The vote came as Republicans, led by President Donald Trump, push to limit mail voting this November over a baseless belief that it benefits Democrats. But even as Republicans angle for in-person voting, the controlling board's meeting was held entirely over Zoom. One of the members, state Sen. Bob Peterson, the No.2 Republican in the chamber, announced that he had tested positive for COVID-19 less than an hour before the vote, according to the Ohio Capital Journal.
LaRose lamented his party's decision as he urged voters to submit their ballots as early as possible.
"Ohio has a sound elections system, but today was another missed opportunity by the legislature to make a small change, without an impact on our state budget, that would yield a big improvement," he said in a statement.
LaRose said he was concerned that many people do not have stamps lying around.
"It doesn't benefit the Republicans. It doesn't benefit the Democrats," LaRose said, according to WEWS-TV. "What it does do is benefit voters as an added convenience, and it benefits our boards of elections by getting those ballots back in the mail very quickly."
Though Republicans on the controlling board argued that the funding was a matter for the legislature to take up, the Republican-led House voted in May to bar the secretary of state from paying for return postage in future elections. LaRose himself testified in favor of the bill. The bill would go into effect next year if approved by the Senate.
The state legislature previously voted to approve return postage during the April primaries. LaRose argued that the pandemic still threatened the health of voters — as it did in the spring — and there is not enough time for an alternative approach.
"With today's decision and because of the logistical deadlines of the USPS to obtain stamps and allow time for them to be applied to absentee ballots," he said. "This was the latest realistic opportunity for the legislature to act on this request. The United States Postal Service as well as a major contractor of our county boards of elections have communicated to our office that three weeks were necessary to ensure ballots sent on Oct. 6 would have postage applied."

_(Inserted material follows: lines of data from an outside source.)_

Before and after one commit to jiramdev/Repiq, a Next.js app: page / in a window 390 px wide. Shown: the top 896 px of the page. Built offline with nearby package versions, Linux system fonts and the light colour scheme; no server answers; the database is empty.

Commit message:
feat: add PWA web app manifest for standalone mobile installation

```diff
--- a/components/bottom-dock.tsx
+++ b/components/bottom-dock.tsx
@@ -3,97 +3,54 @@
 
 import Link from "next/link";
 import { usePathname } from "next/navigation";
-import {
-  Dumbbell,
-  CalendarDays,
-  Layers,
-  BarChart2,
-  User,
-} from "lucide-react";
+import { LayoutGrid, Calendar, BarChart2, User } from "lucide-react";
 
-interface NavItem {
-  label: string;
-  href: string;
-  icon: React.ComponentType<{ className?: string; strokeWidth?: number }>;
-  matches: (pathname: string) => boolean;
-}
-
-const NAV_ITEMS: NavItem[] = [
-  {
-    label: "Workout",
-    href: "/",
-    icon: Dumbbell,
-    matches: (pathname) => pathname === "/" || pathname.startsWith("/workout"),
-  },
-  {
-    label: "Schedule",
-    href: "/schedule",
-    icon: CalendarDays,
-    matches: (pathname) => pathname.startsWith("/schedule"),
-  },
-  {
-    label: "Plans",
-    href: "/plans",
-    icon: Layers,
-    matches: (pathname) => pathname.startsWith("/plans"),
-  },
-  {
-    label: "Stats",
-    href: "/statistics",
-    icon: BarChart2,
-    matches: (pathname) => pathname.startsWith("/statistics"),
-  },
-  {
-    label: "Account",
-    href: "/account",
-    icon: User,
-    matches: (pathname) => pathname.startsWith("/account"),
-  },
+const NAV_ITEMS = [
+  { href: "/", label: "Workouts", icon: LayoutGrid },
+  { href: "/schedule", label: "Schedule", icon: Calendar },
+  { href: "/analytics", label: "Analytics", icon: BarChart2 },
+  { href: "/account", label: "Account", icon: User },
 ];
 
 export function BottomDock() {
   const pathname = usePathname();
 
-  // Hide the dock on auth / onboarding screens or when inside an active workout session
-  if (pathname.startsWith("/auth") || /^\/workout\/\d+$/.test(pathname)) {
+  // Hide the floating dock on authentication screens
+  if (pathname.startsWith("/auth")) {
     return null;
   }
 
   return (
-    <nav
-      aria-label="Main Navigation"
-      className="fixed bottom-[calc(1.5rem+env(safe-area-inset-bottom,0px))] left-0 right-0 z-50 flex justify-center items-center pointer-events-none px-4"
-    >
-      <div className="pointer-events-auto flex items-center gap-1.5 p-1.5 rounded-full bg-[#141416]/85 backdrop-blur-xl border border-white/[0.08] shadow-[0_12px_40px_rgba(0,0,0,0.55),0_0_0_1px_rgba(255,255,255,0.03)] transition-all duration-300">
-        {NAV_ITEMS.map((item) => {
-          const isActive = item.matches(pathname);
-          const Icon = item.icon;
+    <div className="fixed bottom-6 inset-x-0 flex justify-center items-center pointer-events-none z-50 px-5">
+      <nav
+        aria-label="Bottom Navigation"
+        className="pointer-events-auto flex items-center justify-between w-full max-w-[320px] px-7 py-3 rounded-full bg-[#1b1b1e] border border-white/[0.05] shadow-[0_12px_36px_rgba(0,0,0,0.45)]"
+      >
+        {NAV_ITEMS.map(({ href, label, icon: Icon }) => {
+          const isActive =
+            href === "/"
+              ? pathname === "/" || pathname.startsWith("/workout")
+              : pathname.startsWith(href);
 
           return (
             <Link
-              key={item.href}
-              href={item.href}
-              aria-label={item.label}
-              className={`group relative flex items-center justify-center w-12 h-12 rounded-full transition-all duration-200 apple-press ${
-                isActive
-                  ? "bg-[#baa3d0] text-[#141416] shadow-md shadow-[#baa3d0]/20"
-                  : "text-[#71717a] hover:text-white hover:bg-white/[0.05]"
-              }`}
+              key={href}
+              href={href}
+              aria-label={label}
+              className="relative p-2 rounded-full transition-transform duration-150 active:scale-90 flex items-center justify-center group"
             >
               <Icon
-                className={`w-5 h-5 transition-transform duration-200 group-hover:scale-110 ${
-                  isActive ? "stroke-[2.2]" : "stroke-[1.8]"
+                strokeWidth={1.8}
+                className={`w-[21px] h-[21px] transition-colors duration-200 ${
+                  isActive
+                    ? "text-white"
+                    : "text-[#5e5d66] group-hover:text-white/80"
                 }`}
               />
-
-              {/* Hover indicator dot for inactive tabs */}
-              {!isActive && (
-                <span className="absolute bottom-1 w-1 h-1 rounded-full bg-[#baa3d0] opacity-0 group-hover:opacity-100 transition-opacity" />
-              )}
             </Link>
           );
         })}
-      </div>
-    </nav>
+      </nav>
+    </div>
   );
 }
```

LaRose has drawn both praise for acting quickly to expand mail-in voting in the state, as well as criticism for his decision to block counties from installing additional ballot drop boxes.
An Ohio judge on Tuesday called LaRose's decision "arbitrary" as he threatened to block the move, which the secretary vowed to appeal.
"The secretary cannot slip new words into the law," Franklin County Judge Richard Frye said. "Unless Ohio rearranges its government structure so that every county has roughly the same population and comparable geographic access to a drop box and places for voting, there will inevitably be serious inconvenience caused many voters by such an arbitrary rule."